We do not accept under the circumstances of this case plaintiffs' argument that reliance on the court's control of settlement and attorney's fees renders strict enforcement of the requirements of Rule 23(a)(4) unnecessary. Nor do we under the present circumstances agree with plaintiffs that a realistic approach to ensuring protection of absent class members' interests places principal reliance on class counsel and the court. Both Rule 23(a)(4) and the due process clause require that representative parties adequately protect the interests of absent
As the district judge noted, plaintiffs are free to seek different counsel and thereby dispel any possibility of a conflict of interest. In lieu of a change in counsel which might result in a certification of the class actions, plaintiffs are not barred from continuing the lawsuits on their own behalf.
By holding as we do in this case we intend no adverse reflection whatsoever, either professionally or personally, upon the individual counsel involved.
For the foregoing reasons, the rulings by the district judge in the two cases now before this court are hereby affirmed.
In Sommers v. Abraham Lincoln Federal Savings and L. Ass'n, 66 F.R.D. 581 (E.D.Pa.1975), one of each of the five plaintiff couples was employed by plaintiffs' counsel's law firm. The court concluded that inadequacies which may have existed had been cured by the intervention of numerous other named plaintiffs.
In reversing the lower court's opinion on other grounds, this court stated on appeal:
The court found that denial of the motion to disqualify plaintiffs' attorney was appealable under the collateral rule of Cohen v. Beneficial Industrial Loan Corp., 337 U.S. 541, 69 S.Ct. 1221, 93 L.Ed. 1528 (1949).

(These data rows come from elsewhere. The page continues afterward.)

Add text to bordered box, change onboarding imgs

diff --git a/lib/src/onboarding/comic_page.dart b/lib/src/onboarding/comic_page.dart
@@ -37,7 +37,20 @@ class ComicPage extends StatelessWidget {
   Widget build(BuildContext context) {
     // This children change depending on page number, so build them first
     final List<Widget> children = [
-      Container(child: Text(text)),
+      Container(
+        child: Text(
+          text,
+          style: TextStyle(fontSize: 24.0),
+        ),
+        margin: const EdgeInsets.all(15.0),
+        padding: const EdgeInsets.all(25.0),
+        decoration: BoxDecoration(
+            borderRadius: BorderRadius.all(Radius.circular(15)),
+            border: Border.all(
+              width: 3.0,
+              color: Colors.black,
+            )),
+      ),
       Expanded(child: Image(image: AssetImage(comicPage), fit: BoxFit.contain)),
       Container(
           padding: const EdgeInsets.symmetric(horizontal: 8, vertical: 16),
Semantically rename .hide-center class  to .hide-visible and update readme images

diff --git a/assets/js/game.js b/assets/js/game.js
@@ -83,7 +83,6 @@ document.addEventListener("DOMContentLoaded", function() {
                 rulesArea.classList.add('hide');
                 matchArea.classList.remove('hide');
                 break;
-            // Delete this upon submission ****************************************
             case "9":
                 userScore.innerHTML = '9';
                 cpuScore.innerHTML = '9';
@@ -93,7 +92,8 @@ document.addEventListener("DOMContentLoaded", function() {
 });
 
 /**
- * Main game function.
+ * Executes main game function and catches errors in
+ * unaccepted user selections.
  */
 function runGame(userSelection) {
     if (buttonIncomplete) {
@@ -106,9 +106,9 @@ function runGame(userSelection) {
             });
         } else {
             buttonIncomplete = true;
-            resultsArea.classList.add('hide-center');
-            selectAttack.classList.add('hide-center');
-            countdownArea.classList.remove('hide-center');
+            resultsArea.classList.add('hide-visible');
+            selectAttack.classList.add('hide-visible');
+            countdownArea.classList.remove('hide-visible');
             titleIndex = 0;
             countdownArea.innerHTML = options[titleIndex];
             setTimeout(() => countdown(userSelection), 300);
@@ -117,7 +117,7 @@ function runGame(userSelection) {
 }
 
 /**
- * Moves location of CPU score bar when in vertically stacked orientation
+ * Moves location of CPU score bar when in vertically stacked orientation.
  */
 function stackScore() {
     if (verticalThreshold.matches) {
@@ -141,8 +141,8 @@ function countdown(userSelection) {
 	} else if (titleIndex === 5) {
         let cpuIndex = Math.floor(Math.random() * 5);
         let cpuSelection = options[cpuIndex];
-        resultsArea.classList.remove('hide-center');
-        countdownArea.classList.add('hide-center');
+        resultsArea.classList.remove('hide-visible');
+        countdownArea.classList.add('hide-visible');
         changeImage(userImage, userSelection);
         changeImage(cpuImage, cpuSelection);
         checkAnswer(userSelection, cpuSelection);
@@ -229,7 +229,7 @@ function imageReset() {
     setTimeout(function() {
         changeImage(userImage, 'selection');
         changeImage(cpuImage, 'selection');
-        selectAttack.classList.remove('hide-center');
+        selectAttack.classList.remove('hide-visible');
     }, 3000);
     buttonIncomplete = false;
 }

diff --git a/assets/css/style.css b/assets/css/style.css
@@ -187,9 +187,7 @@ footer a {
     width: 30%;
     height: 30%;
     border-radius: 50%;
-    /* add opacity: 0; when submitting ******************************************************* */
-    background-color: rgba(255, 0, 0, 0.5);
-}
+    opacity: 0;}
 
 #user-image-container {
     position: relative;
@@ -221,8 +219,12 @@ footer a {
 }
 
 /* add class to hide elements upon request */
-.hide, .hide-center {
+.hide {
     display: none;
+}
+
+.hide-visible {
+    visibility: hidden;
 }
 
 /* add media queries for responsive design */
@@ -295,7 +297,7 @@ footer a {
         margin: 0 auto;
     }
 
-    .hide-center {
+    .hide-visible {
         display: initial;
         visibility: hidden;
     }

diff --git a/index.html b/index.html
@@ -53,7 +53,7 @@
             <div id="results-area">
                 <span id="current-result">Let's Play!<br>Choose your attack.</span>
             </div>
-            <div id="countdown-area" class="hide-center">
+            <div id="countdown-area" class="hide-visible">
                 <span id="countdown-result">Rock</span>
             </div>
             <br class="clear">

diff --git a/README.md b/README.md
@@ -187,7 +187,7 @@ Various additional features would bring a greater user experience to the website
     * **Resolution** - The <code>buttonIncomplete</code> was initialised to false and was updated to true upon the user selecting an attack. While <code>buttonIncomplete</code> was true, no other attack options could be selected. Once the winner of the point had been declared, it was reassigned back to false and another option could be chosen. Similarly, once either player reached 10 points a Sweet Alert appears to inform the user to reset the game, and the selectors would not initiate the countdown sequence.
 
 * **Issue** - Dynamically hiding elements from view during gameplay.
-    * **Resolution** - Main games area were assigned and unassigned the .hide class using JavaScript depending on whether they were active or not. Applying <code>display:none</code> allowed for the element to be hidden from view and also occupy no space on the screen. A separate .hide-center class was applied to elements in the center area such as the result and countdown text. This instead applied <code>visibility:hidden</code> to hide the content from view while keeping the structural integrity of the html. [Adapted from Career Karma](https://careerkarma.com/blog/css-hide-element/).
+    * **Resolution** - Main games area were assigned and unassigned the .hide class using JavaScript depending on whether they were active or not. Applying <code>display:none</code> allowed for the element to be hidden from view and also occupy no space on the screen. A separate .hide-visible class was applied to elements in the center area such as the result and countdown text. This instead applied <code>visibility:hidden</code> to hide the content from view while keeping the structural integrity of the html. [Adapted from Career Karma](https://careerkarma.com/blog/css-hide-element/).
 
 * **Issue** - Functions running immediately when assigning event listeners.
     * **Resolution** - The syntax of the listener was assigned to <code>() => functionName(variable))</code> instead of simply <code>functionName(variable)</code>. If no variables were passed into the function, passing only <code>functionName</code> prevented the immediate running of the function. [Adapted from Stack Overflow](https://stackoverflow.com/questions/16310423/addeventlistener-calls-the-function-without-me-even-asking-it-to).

Although, as the court in Kramer pointed out, the disqualification motion does not raise an issue identical to a Rule 23(a)(4) question, the policy considerations expressed by the court in Kramer are equally applicable in the present case. Even though we find the policy considerations expressed in Kramer to be applicable to the present case, this court does not adopt the absolute approach utilized in that case.
In Kesselhaut, the trial judge disqualified the law firm of Krooth and Altman from representing plaintiffs because A. M. Prothro, an attorney working for the law firm who had recently retired as General Counsel of the FHA, had come into contact with plaintiffs' lawsuit before he left the FHA. Prothro was not a partner in Krooth and Altman. He initially received a straight salary and later was paid hourly compensation for part-time work. Prothro disqualified himself from all contacts with the lawsuit and expected to retire prior to the time when plaintiffs' case would come to trial. On the basis of these facts, the Court of Claims, sitting en banc, reversed the trial judge's decision. The court ruled that disqualification of an entire law firm because of the prior involvement of one of its members when serving as a government attorney was too inflexible a rule. The primary policy consideration relied upon by the court was that an inflexible disqualification of an entire law firm "would act as a strong deterrent to the acceptance of Government employment by the most promising class of young lawyers." At 793.
The policy consideration relied upon by the court in Kesselhaut is not applicable to the case now before this court. In addition, the decision in Kesselhaut was made in a nonclass action context free from the requirements imposed by Rule 23(a)(4) and the due process clause in a class action context. We therefore conclude that Kesselhaut does not control our decision in the present case.